## Description of the task
For the records below, give the number of lines where the string "core" occurs. Include nothing else.

## Records from a data source
□ □ □
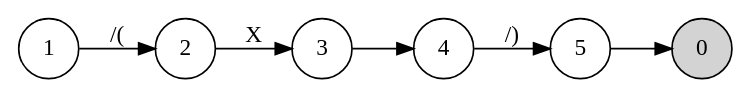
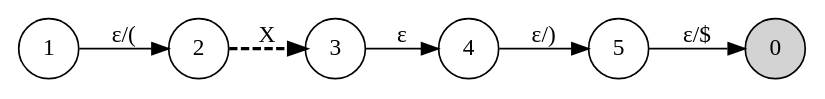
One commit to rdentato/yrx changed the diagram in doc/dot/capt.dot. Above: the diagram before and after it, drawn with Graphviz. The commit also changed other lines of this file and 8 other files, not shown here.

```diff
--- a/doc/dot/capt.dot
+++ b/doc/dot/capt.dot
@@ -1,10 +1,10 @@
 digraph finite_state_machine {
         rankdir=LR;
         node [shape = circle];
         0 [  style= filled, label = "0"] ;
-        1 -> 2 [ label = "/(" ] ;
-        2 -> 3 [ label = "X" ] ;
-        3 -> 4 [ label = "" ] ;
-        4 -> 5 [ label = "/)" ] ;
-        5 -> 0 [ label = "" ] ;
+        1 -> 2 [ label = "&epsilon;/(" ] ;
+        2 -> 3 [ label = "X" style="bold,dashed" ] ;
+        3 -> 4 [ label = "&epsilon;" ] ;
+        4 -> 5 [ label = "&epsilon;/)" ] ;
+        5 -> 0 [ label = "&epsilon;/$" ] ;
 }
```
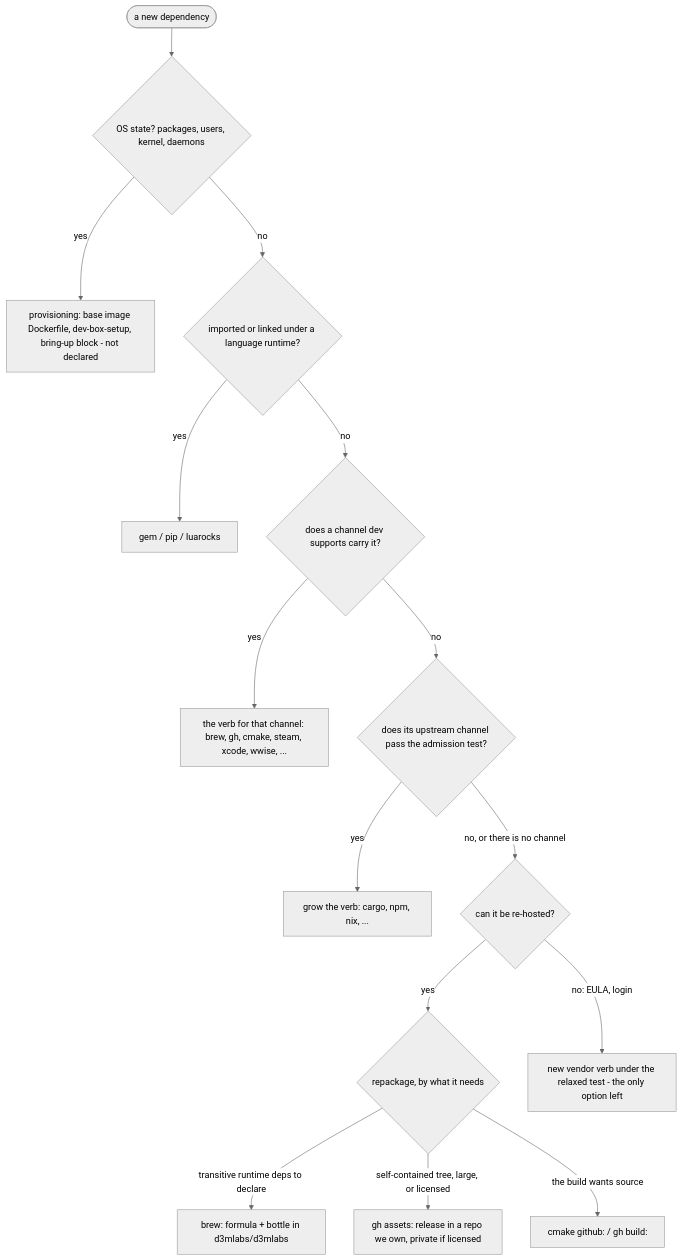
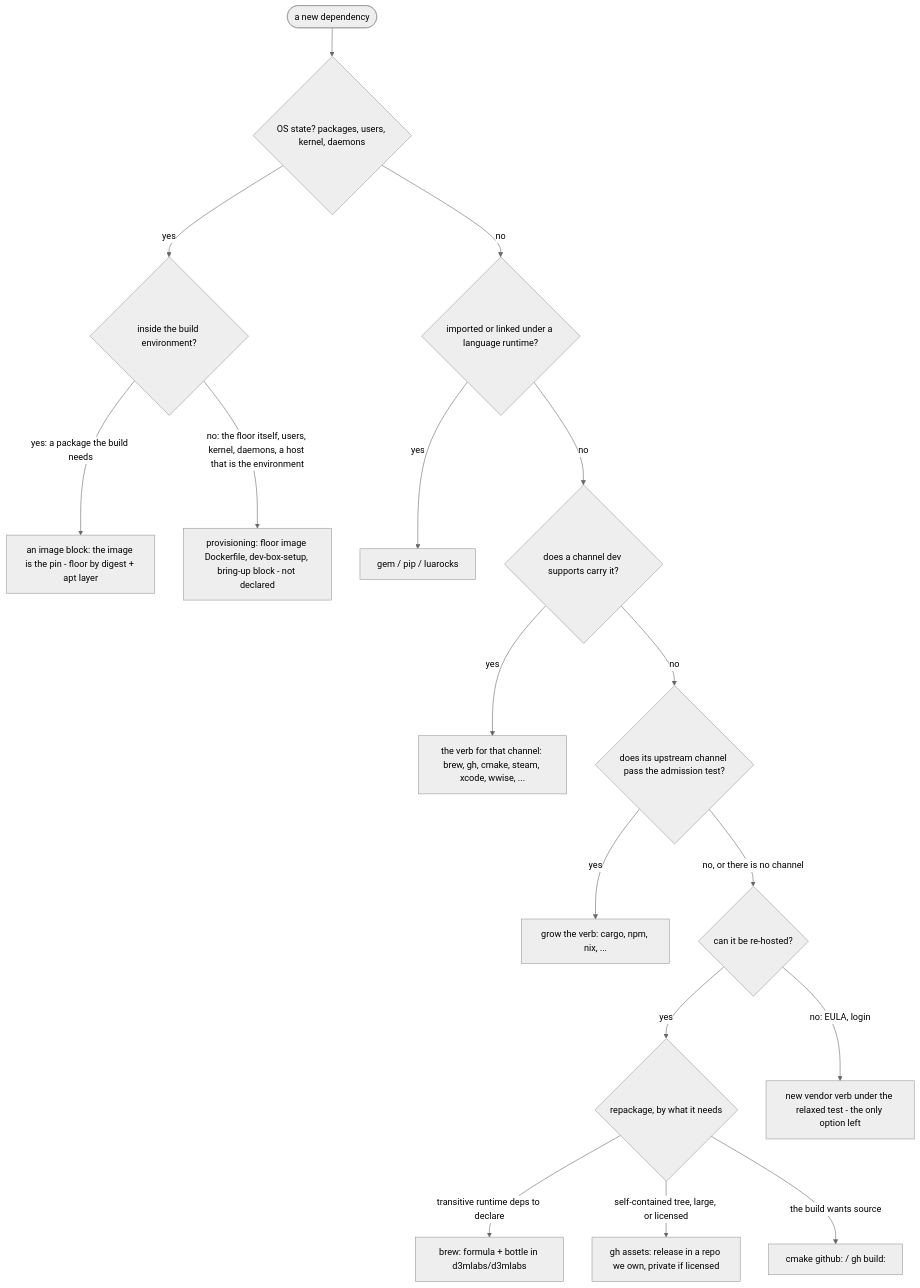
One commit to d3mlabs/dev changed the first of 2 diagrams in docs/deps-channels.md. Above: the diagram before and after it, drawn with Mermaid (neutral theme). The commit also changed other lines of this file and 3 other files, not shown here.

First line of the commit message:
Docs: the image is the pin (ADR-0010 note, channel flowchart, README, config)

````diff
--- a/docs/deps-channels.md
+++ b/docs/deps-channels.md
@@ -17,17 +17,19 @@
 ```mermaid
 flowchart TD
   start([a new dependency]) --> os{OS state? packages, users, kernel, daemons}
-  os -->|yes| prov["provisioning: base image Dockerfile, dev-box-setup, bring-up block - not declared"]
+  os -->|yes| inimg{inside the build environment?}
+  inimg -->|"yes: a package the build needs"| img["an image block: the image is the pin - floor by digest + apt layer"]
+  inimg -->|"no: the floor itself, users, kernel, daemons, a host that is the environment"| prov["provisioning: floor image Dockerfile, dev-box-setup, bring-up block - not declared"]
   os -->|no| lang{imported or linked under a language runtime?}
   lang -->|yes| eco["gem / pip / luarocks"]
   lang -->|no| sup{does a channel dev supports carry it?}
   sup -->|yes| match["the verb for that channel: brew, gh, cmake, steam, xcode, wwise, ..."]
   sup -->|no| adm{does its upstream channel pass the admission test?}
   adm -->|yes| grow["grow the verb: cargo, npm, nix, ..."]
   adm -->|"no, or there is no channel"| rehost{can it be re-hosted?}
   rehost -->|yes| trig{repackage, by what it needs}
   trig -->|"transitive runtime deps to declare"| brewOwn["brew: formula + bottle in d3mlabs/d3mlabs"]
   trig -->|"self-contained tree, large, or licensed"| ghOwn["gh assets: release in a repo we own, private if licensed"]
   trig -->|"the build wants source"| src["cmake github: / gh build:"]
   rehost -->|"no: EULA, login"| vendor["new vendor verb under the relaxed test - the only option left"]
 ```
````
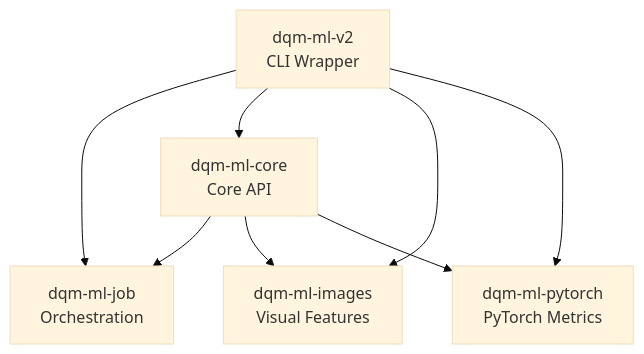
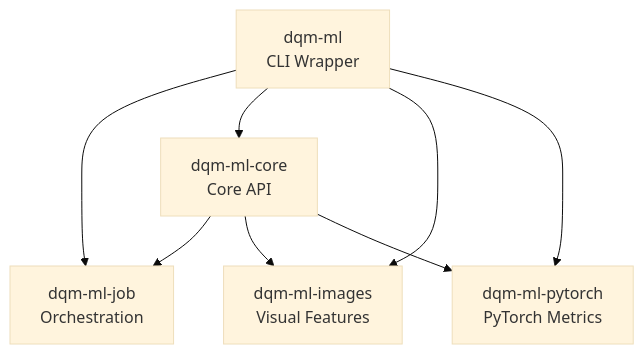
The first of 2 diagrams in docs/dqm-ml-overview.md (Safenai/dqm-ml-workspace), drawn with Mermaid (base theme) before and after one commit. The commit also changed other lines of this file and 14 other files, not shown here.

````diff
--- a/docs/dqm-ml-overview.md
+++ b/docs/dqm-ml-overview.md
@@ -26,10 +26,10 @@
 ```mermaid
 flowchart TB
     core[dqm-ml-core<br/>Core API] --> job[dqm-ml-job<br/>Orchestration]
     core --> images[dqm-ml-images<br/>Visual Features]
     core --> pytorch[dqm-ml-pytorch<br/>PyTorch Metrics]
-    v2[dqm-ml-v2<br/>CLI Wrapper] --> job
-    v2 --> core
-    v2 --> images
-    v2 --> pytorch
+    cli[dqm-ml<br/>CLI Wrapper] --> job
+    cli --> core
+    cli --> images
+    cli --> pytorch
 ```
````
□ □ □
## Exercise response
5